• [YOUR INSTRUCTIONS] Word for word, restate the records that come after this.

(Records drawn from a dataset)
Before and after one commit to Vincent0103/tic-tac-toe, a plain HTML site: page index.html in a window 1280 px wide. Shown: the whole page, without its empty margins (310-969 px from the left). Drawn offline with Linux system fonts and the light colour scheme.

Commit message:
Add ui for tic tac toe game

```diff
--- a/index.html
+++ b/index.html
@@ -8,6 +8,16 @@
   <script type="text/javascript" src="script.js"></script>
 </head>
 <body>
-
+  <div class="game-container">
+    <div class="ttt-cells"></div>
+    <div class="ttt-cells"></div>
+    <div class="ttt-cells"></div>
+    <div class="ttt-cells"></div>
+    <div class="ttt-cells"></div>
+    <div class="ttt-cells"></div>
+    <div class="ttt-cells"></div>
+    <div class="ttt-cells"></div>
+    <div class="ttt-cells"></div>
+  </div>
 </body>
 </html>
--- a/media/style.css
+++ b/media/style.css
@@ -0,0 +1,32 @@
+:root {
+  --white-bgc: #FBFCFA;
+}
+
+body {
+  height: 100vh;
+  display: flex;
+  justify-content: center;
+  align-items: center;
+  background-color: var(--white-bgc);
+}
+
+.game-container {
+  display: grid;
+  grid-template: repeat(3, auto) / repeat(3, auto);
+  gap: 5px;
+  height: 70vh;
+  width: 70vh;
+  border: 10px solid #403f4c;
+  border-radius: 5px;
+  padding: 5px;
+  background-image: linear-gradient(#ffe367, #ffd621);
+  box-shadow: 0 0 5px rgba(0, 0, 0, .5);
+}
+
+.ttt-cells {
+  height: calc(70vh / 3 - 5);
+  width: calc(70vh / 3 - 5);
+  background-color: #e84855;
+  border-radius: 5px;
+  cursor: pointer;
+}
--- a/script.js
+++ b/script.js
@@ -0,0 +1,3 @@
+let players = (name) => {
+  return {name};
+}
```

• [RESPONSE BOX]
Before and after one commit to Vincent0103/tic-tac-toe, a plain HTML site: page index.html in a window 1280 px wide. Shown: the whole page, without its empty margins (310-969 px from the left). Drawn offline with Linux system fonts and the light colour scheme.

Commit message:
Add ui for tic tac toe game

```diff
--- a/index.html
+++ b/index.html
@@ -8,6 +8,16 @@
   <script type="text/javascript" src="script.js"></script>
 </head>
 <body>
-
+  <div class="game-container">
+    <div class="ttt-cells"></div>
+    <div class="ttt-cells"></div>
+    <div class="ttt-cells"></div>
+    <div class="ttt-cells"></div>
+    <div class="ttt-cells"></div>
+    <div class="ttt-cells"></div>
+    <div class="ttt-cells"></div>
+    <div class="ttt-cells"></div>
+    <div class="ttt-cells"></div>
+  </div>
 </body>
 </html>
--- a/media/style.css
+++ b/media/style.css
@@ -0,0 +1,32 @@
+:root {
+  --white-bgc: #FBFCFA;
+}
+
+body {
+  height: 100vh;
+  display: flex;
+  justify-content: center;
+  align-items: center;
+  background-color: var(--white-bgc);
+}
+
+.game-container {
+  display: grid;
+  grid-template: repeat(3, auto) / repeat(3, auto);
+  gap: 5px;
+  height: 70vh;
+  width: 70vh;
+  border: 10px solid #403f4c;
+  border-radius: 5px;
+  padding: 5px;
+  background-image: linear-gradient(#ffe367, #ffd621);
+  box-shadow: 0 0 5px rgba(0, 0, 0, .5);
+}
+
+.ttt-cells {
+  height: calc(70vh / 3 - 5);
+  width: calc(70vh / 3 - 5);
+  background-color: #e84855;
+  border-radius: 5px;
+  cursor: pointer;
+}
--- a/script.js
+++ b/script.js
@@ -0,0 +1,3 @@
+let players = (name) => {
+  return {name};
+}
```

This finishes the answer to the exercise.